  10. I have CPS so the neuro and my primary and I have some extended discussions about sensations. They both describe that as rerouting issues trying to get around the damaged areas. In my case they reroute to the pain center due to damage to the central routing area, the parietal lobe and thalamus. They are actually harmless if a bit annoying in our general stroke population. That said, in the beginning they used to be upsetting but I've learned to just accept it, especially the numbness in my torso which makes me sometimes think my midsection is missing. Pain is a relative thing and we all perceive it differently, sometimes I would expect to see a pool of blood around me feet from the lacerating sensations in my calves, but I know it won't be there. I tend to think of all those as phantom sensations that tend to undergo subtle changes over time and some fade away.
  11. When people tell me that I just laugh, they have no idea what the inside of my head looks like, all cobbwebby and honestly, just vacant at times when the fog rolls in. They'd be terrified if they ever saw it.
  12. You didn't mention the mail client you are using but in Outlook right click on the email > select junk email > select never block email from this domain.
  13. scottm

    The first 3 months were fairly quick then much slower. My wife, PCP and neuro all say they can see improvement over time. But they still feel weak.
  14. I sometimes refer to my self as a 3 percenter, The odds of having a stroke during that surgery are 3%, the odds of having CPS after a stroke is 3-5%. I should change my name here to skim milk. I'm basically the one they warn you about in the informed consent.

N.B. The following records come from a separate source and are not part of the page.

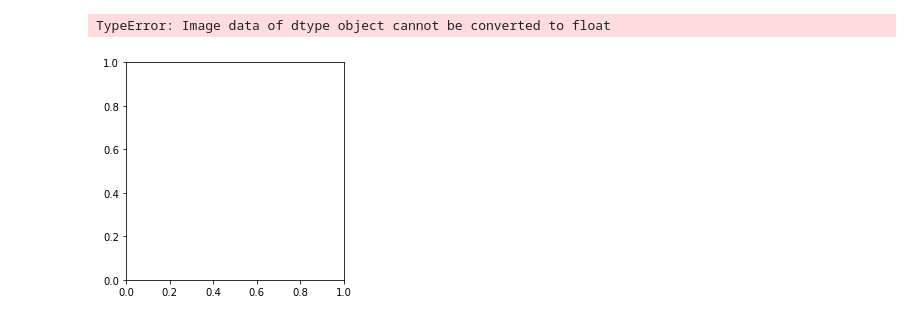
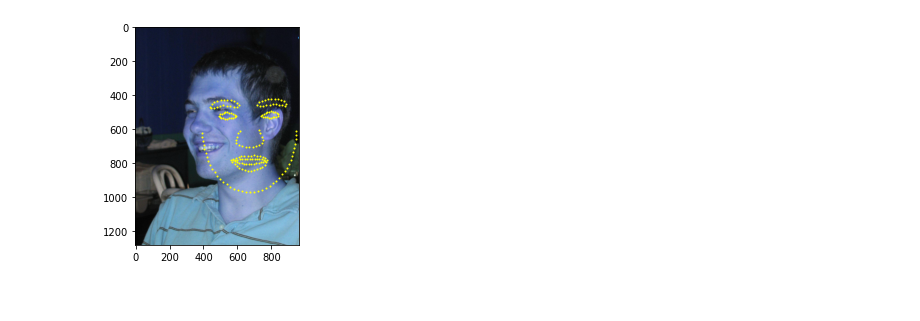
Before and after one commit to HejSumin/face_alignment, a Jupyter notebook: Face_Alignment_Playground.ipynb, the cells around one changed output. Saved outputs shown, nothing was run; the diff lists cells and outputs as text; code cells hidden in the pictures.

```diff
--- a/Face_Alignment_Playground.ipynb
+++ b/Face_Alignment_Playground.ipynb
@@ -5,8 +5,8 @@ import matplotlib.pyplot as plt
 import pandas as pd
 import os, sys
 # %%
-data = 'data/'
-annotations = 'data/annotation/'
+data = '../data/'
+annotations = '../data/annotation/'
 # %%
 def get_all_file_names(folder):
     return os.listdir(data+folder)
@@ -38,7 +52,7 @@ def create_test_triplets():
 
         I = cv.imread(data +"train_1/"+I_path+".jpg")
 
-        return face_detection(I)
+        #return face_detection(I)
 
         S_true_x, S_true_y     = get_landmark_coords_from_file(I_path)
 
@@ -96,12 +101,18 @@ def plot_image_with_landmarks(id_image):
     x,y = get_landmark_coords_from_file(id_image)
     plt.imshow(img)
     plt.plot(x,y, color='yellow', marker='o',  markersize=1,  linestyle = 'None')
-# %%
-plot_image_with_landmarks("10697993_1")
-plot_image_with_landmarks("1629243_1")
-# %% [output]
-TypeError: Image data of dtype object cannot be converted to float
-[figure, removed]
+# %%
+def plot_image_given_coords(id_image, coords):
+    image = cv2.imread(data +"train_1/"+id_image)
+    coords = list(zip(*coords))
+    plt.imshow(image)
+    plt.plot(coords[0],coords[1], color='yellow', marker='o',  markersize=1,  linestyle = 'None')
+# %%
+plot_image_given_coords("10697993_1.jpg", compute_mean_shape(img))
+#plot_image_with_landmarks("10697993_1.jpg")
+#plot_image_with_landmarks("1629243_1")
+# %% [output]
+[figure, added]
 # %%
 def compute_mean_shape(images):
     result = np.zeros((194,2))
```
Also changed, not shown: parts of 11 cells of this notebook.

  15. I was told by my wife when I woke from a week long coma that I had a stroke during heart surgery when I asked why I was in the hospital and what happened. Several months before the event are forever gone so I only know what I've been told about and the after is quite hazy for a month or so. Doctors tell me it is better that my memory is gone because I apparently tried to die several times and they had to take measures to keep me alive both before and after the stroke. Note, you can dream in a coma but it was based on corrupted input from the things going on around me...not exactly pleasant but I do remember right before I woke up having to decide if I would go on or go back...I chose to come back. My wife spent that whole week in ICU reading to me. I now always tell people it was the doctors who kept me alive so the techs and nurses could fix me. That is a blur of pain and fighting to make my body respond, I remember the first day I got my fingers to move a little and how happy we all were with that little twitch I could make happen by concentrating. I'm still fighting and healing 5 years later, it never stops.